I think the importance of the meeting in February was symbolic rather than substantial.
Is China emboldened by Russia’s move on Ukraine ? .. does it give Beijing impetus to move on Taiwan ?
The Chinese leadership may be divided on that question. Some hardliners may be encouraged by the precedent of the Putin regime’s illegal invasion of Ukraine, but I do not think that this will be the dominant view in Beijing. After all, Ukraine is an internationally recognised independent sovereign state. The same cannot be said for Taiwan.
At the same time, some elements in the Chinese leadership may have been disturbed by Mr. Putin’s unilateral decision to recognise the independence of armed separatists that are located within the borders of Ukraine. The implications of this will not be lost on the Chinese government that has its own minority groups to deal with.
What happens if China pulls its tacit support for the invasion? .. how worried do you think Xi Jinping could be about the upcoming 20th CCP National Congress?

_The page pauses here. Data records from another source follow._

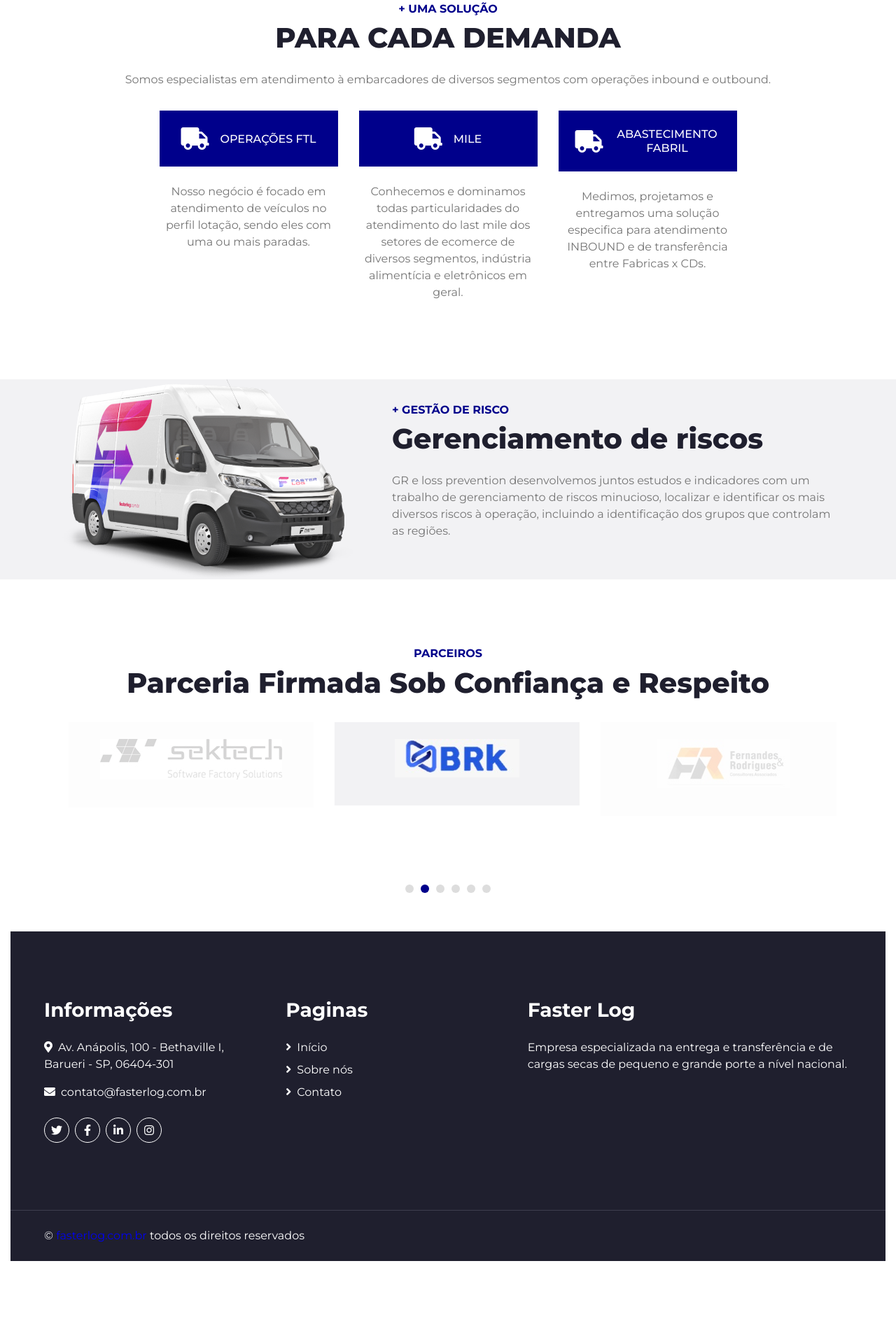
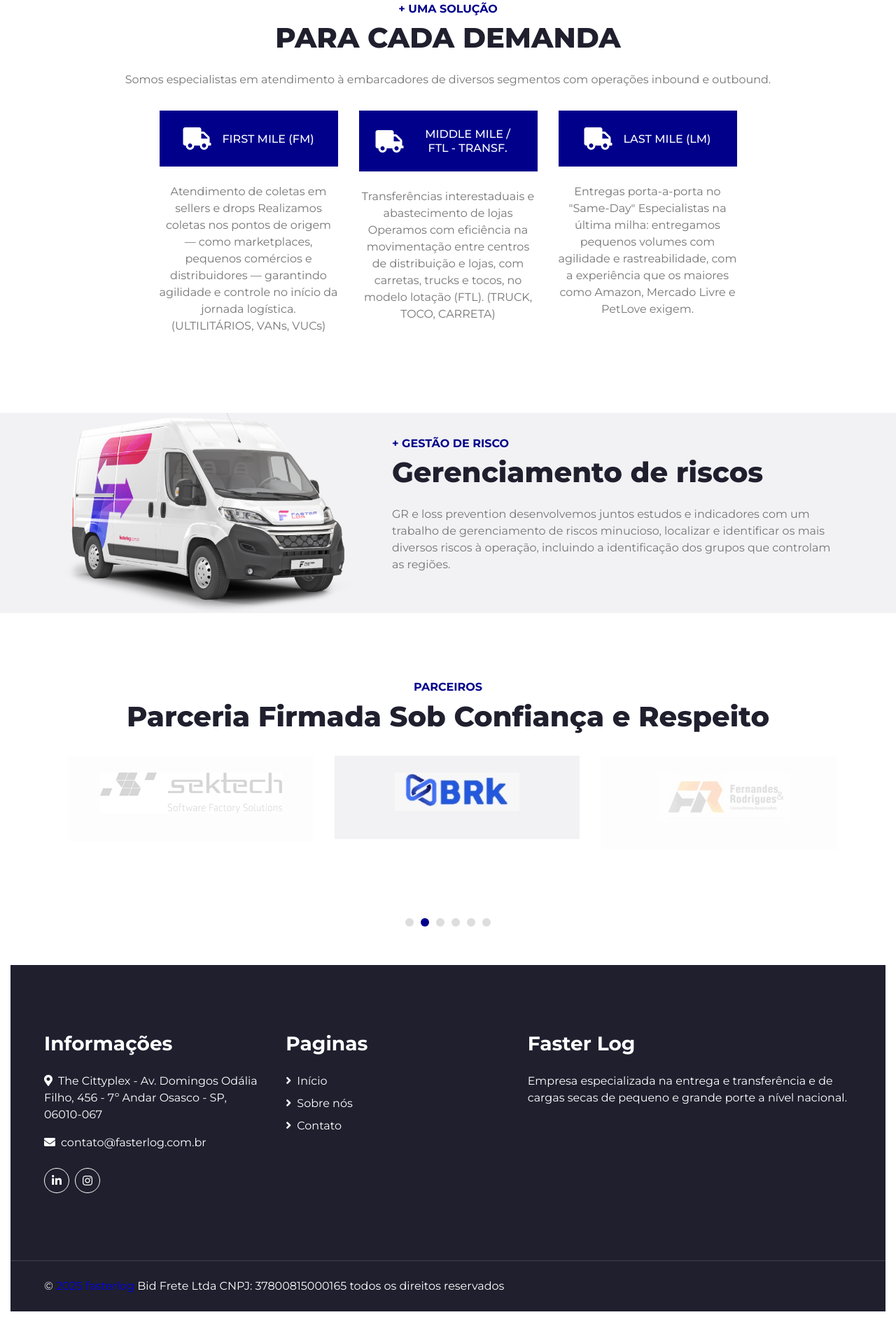
Before and after one commit to hjunor/site-f, a plain HTML site: page index.html in a window 1280 px wide. Shown: the part 1436-3348 px from the top of the page at 70% size. Before the commit the page ends 3286 px from the top, so only its background shows below. Drawn offline with nearby package versions, Linux system fonts and the light colour scheme.

Commit message:
refactor: edite data

```diff
--- a/index.html
+++ b/index.html
@@ -203,12 +203,12 @@
               class="d-flex align-items-center justify-content-center bg-primary mb-4 p-4"
             >
             <i class="fa fa-2x fa-truck text-white pr-3"></i>
-            <h6 class="text-white font-weight-medium m-0">OPERAÇÕES FTL
+            <h6 class="text-white font-weight-medium m-0">FIRST MILE (FM)
             </h6>
             </div>
             <p>
-              Nosso negócio é focado em atendimento de veículos no perfil lotação, sendo eles com uma ou mais paradas.
-
+              Atendimento de coletas em sellers e drops
+              Realizamos coletas nos pontos de origem — como marketplaces, pequenos comércios e distribuidores — garantindo agilidade e controle no início da jornada logística. (ULTILITÁRIOS, VANs, VUCs)
             </p>
           </div>
           <div class="col-lg-3 col-md-6 text-center mb-5">
@@ -216,11 +216,11 @@
               class="d-flex align-items-center justify-content-center bg-primary mb-4 p-4"
             >
             <i class="fa fa-2x fa-truck text-white pr-3"></i>
-            <h6 class="text-white font-weight-medium m-0">MILE</h6>
+            <h6 class="text-white font-weight-medium m-0">MIDDLE MILE / FTL - TRANSF.</h6>
             </div>
             <p>
-              Conhecemos e dominamos todas particularidades do atendimento do last mile dos setores de ecomerce de diversos segmentos, indústria alimentícia e eletrônicos em geral.
-
+              Transferências interestaduais e abastecimento de lojas
+              Operamos com eficiência na movimentação entre centros de distribuição e lojas, com carretas, trucks e tocos, no modelo lotação (FTL). (TRUCK, TOCO, CARRETA)
             </p>
           </div>
           <div class="col-lg-3 col-md-6 text-center mb-5">
@@ -228,12 +228,12 @@
               class="d-flex align-items-center justify-content-center bg-primary mb-4 p-4"
             >
               <i class="fa fa-2x fa-truck text-white pr-3"></i>
-              <h6 class="text-white font-weight-medium m-0">ABASTECIMENTO FABRIL
+              <h6 class="text-white font-weight-medium m-0">LAST MILE (LM)
               </h6>
             </div>
             <p>
-              Medimos, projetamos e entregamos uma solução especifica para atendimento INBOUND e de transferência entre Fabricas x CDs.
-
+              Entregas porta-a-porta no "Same-Day"
+              Especialistas na última milha: entregamos pequenos volumes com agilidade e rastreabilidade, com a experiência que os maiores como Amazon, Mercado Livre e PetLove exigem.
             </p>
           </div>
 
@@ -317,19 +317,15 @@
           <div class="row">
             <div class="col-md-6 mb-5">
               <h3 class="text-white mb-4">Informações</h3>
-              <p><i class="fa fa-map-marker-alt mr-2"></i>Av. Anápolis, 100 - Bethaville I, Barueri - SP, 06404-301</p>
+              <p><i class="fa fa-map-marker-alt mr-2"></i>The Cittyplex - Av. Domingos Odália Filho, 456 - 7º Andar
+Osasco - SP, 06010-067
+</p>
               <p><i class="fa fa-envelope mr-2"></i>contato@fasterlog.com.br</p>
               <div class="d-flex justify-content-start mt-4">
-                <a class="btn btn-outline-light btn-social mr-2" href="#"
-                  ><i class="fab fa-twitter"></i
-                ></a>
-                <a class="btn btn-outline-light btn-social mr-2" href="#"
-                  ><i class="fab fa-facebook-f"></i
-                ></a>
-                <a class="btn btn-outline-light btn-social mr-2" href="#"
+                <a class="btn btn-outline-light btn-social mr-2" href="https://www.linkedin.com/company/faster-log/" target="_blank" norel="noopener noreferrer"
                   ><i class="fab fa-linkedin-in"></i
                 ></a>
-                <a class="btn btn-outline-light btn-social" href="#"
+                <a class="btn btn-outline-light btn-social" href="https://www.instagram.com/faster.log?igsh=YWc5OWNsY2J1d3pn" target="_blank" norel="noopener noreferrer"
                   ><i class="fab fa-instagram"></i
                 ></a>
               </div>
@@ -364,14 +360,18 @@
     style="border-color: #3e3e4e !important"
   >
     <div class="row">
-        <div class="col-lg-6 text-center text-md-left mb-3 mb-md-0">
+      <div class="col-lg-8 text-center text-md-left mb-3 mb-md-0">
         <p class="m-0 text-white">
-            &copy; <a href="https://fasterlog.com.br/">fasterlog.com.br</a>
-            todos os direitos reservados
+          &copy; <a href="https://fasterlog.com.br/"> 2025 fasterlog</a>
+          Bid Frete Ltda
+CNPJ: 37800815000165 todos os direitos reservados
+
+
         </p>
       </div>
     </div>
   </div>
+
     <!-- Footer End -->
 
     <!-- Back to Top -->
```
Also changed, not shown: blog.html (+10 -12 lines), contato.html (+11 -9 lines), price.html (+11 -9 lines), service.html (+11 -9 lines), single.html (+11 -9 lines), sobre.html (+13 -12 lines), 1 other file. Lines whose indentation alone changed are shown as unchanged.
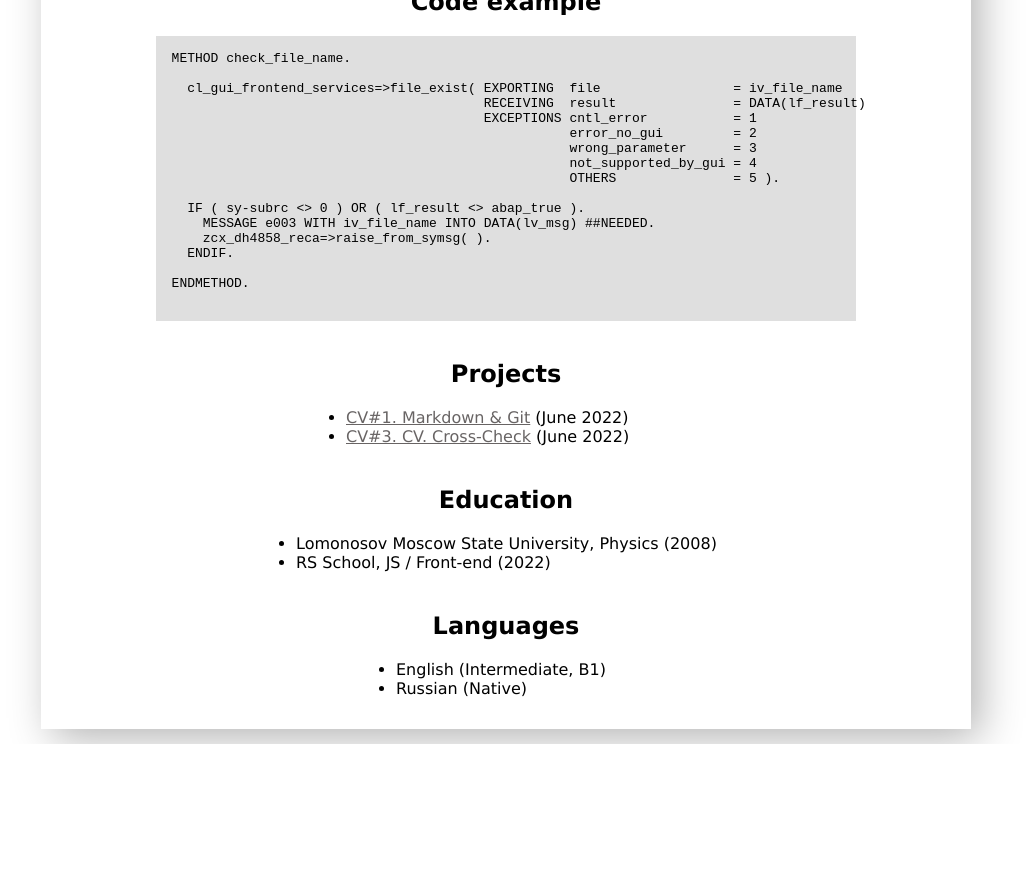
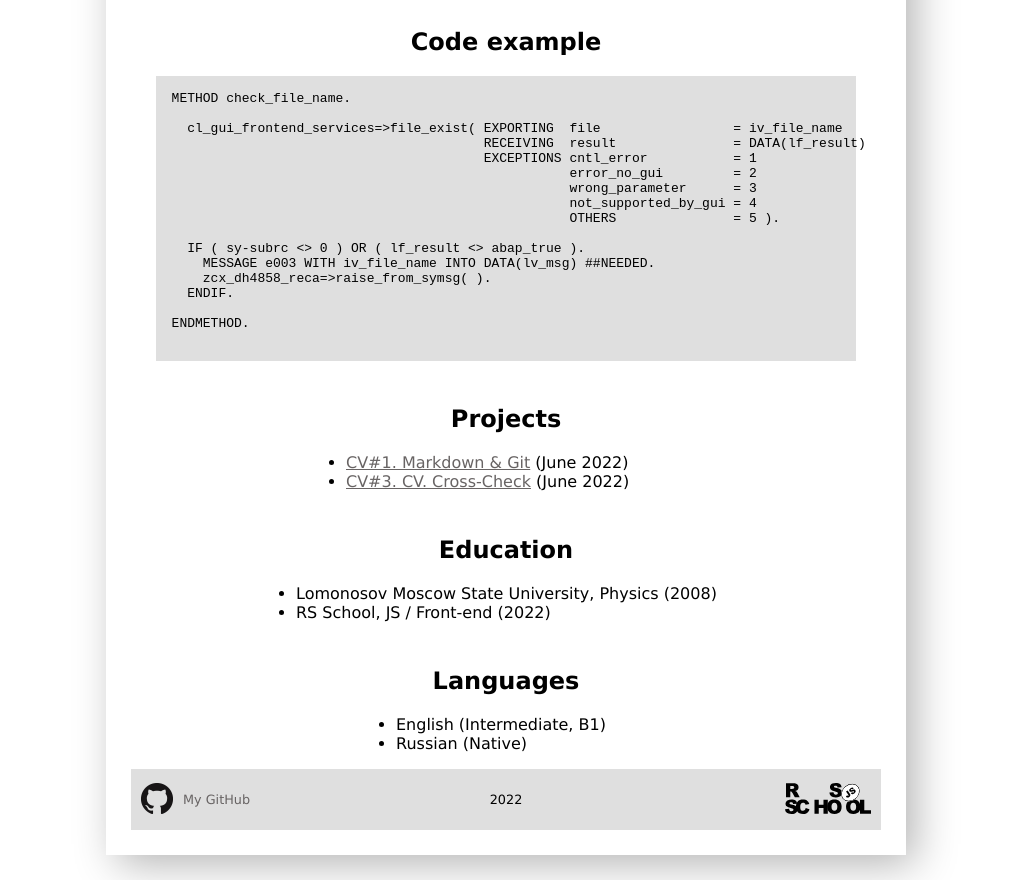
Before and after one commit to brazhik/rsschool-cv, a plain HTML site: page index.html in a window 1280 px wide. Shown: the part 1271-2151 px from the top of the page, without its empty margins (134-1165 px from the left). Before the commit the page ends 2015 px from the top, so only its background shows below. Drawn offline with Linux system fonts and the light colour scheme.

Commit message:
feat: add footer content with icons

```diff
--- a/index.html
+++ b/index.html
@@ -11,7 +11,7 @@
   <header>
     <div class="left-column"></div>
     <div class="center-column">
-      <img src="/images/avatar.jpg" alt="Avatar" width="300" height="300">
+      <img src="./images/avatar.jpg" alt="Avatar" width="300" height="300">
       <h1>Dmitrii<br>Brazhnikov</h1>
       <h2>Frontend Developer</h2>
     </div>
@@ -59,7 +59,7 @@
             <li>reports in MS Office format (ZWWW, XLSX Workbench);</li>
             <li>pdf-forms (Adobe LiveCycle Designer);</li>
             <li>integration with external systems by SAP PI/XI, SAP .NET Connector, using Single Sign-On (SSO);</li>
-            <li>experience in development for modules RE-FX, HR, RCM;</li>
+            <li>experience in development for modules RE-FX, HR, RCM.</li>
           </ul>
         </li>
         <li>basic knowledge of other languages:
@@ -99,8 +99,8 @@
     <section class="projects" id="projects">
       <h2>Projects</h2>
       <ul>
-        <li><a href="https://brazhik.github.io/rsschool-cv/cv">CV#1. Markdown & Git</a> (June 2022)</li>
-        <li><a href="https://brazhik.github.io/rsschool-cv">CV#3. CV. Cross-Check</a> (June 2022)</li>
+        <li><a href="https://brazhik.github.io/rsschool-cv/cv" target="_blank">CV#1. Markdown & Git</a> (June 2022)</li>
+        <li><a href="https://brazhik.github.io/rsschool-cv" target="_blank">CV#3. CV. Cross-Check</a> (June 2022)</li>
       </ul>
     </section>
 
@@ -121,7 +121,16 @@
     </section>
   </main>
 
-  <footer></footer>
+  <footer>
+    <a class="github" href="https://github.com/brazhik" target="_blank">
+      <img class="github-logo" src="./icons/github_logo.png" alt="GitHub Logo" width="32" height="32">
+      <p>My GitHub</p>
+    </a>
+    <p>2022</p>
+    <a class="rsschool" href="https://rs.school/js/" target="_blank">
+      <img src="icons/rs_school_js.svg" width="86" height="32" alt="RS School">
+    </a>
+  </footer>
 </body>
 
 </html>
--- a/style.css
+++ b/style.css
@@ -4,9 +4,9 @@
 }
 
 body {
-  margin: 15px auto;
-  padding: 15px;
-  width: 900px;
+  margin: 25px auto;
+  padding: 25px;
+  width: 750px;
   font-family: Verdana, sans-serif;
   box-shadow: 10px 10px 40px -1px rgba(0, 0, 0, 0.3);
 }
@@ -16,8 +16,8 @@ header {
 }
 
 header h1 {
+  margin-bottom: 0px;
   letter-spacing: 7px;
-  margin-bottom: 0px;
 }
 
 .left-column {
@@ -39,9 +39,9 @@ header h1 {
 }
 
 .right-column a {
+  font-weight: bold;
   text-decoration: none;
   color: var(--link-color);
-  font-weight: bold;
 }
 
 .right-column a:hover {
@@ -50,7 +50,7 @@ header h1 {
 
 main h2 {
   text-align: center;
-  padding-top: 20px;
+  padding-top: 25px;
 }
 
 main section {
@@ -99,3 +99,32 @@ main section {
 .languages {
   width: 300px;
 }
+
+footer {
+  display: flex;
+  justify-content: space-between;
+  align-items: center;
+  padding: 10px;
+  font-size: 0.8rem;
+  background: #dfdfdf;
+}
+
+footer a {
+  text-decoration: none;
+  color: var(--link-color);
+}
+
+.github {
+  align-items: center;
+  display: flex;
+  width: 20%;
+}
+
+.github-logo {
+  margin-right: 10px;
+}
+
+.rsschool {
+  text-align: right;
+  width: 20%;
+}
```
Also changed, not shown: icons/github_logo.png (added), icons/rs_school_js.svg (added).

I am not sure the China position is one of tacit support or tacit opposition. One thing is pretty clear. China’s prosperity and the legitimacy of the CCP leadership rests on economic growth and continued participation in the global economy. China will not want to do anything that jeopardises its access to key markets such as Japan, EU and the US.
India has frustrated its QUAD partners by refusing to criticise Russia following the invasion– what do you see as the primary reasons behind this ?
On the face of it, this is a surprising decision by the Modi govt. Like China, India likes to adhere to a strict Westphalian understanding of state sovereignty in international affairs and the Ukraine is a democracy.
Nevertheless, the Modi govt. looked past these principles to abstain and not vote at the United Nations against Putin’s Russia in relation to Ukraine. This reflects New Delhi’s reliance on its old Cold War ally for energy, weapons and support in conflicts with neighbours like Pakistan.
Indian leader Nahendra Modi and Vladimir Putin have a good relationship. Would Modi step up as an honest broker to nail a peace deal ?
No, I do not think so. Putin seems to be looking for full control of Ukraine rather than simply establishing partial control.
Does India risk credibility in the QUAD by its attitude to the current crisis, in thinking it can sit on the fence because the other QUAD partners need it too much ?
The problem with India’s stance is that it looks inconsistent and is not likely to inspire confidence in the Quad about New Delhi’s willingness to confront authoritarian regimes per se
Does Delhi misunderstand in some way the lens through which Washington sees Russia and Putin ?
Yes, I think there is a real risk of that. The Biden administration is privately convinced that Trump’s presidency emboldened Putin and is determined to severely punish Putin’s regime through sanctions to remind Moscow that it cannot continue to expect a play weak hand well.
Has India damaged its reputation at the UN ? .. “stained by association” , as US President Joe Biden put it.
Yes, I think the Modi government has damaged India’s international reputation by not clearly standing up for a democracy in Ukraine that is being invaded by an old authoritarian friend of New Delhi.
In an increasingly interconnected world, it is probably more important than before for leaders to be seen to ‘walk the talk in diplomatic terms.
How does the QUAD and NATO go forward from here ?
If members of NATO and QUAD fail to deal robustly with Putin’s blatant assault on the rules-based international order in Ukraine, they will be weakened when it comes to dealing with China’s assertiveness in the Indo-Pacific and elsewhere.
If Russia's military campaign in Ukraine is deemed a failure, could Putin be ousted ?
Yes, I believe so. I think the recent assessment of Lithuania PM Ingrida Simonyte is spot on. Even if Kiev falls, Putin will not be able establish a pro-Russian regime that is acceptable to the Ukrainian people.
The Ukraine invasion could signal the beginning of the end for the Putin regime, but how long this will take remains to be seen.
- Asia Media Centre .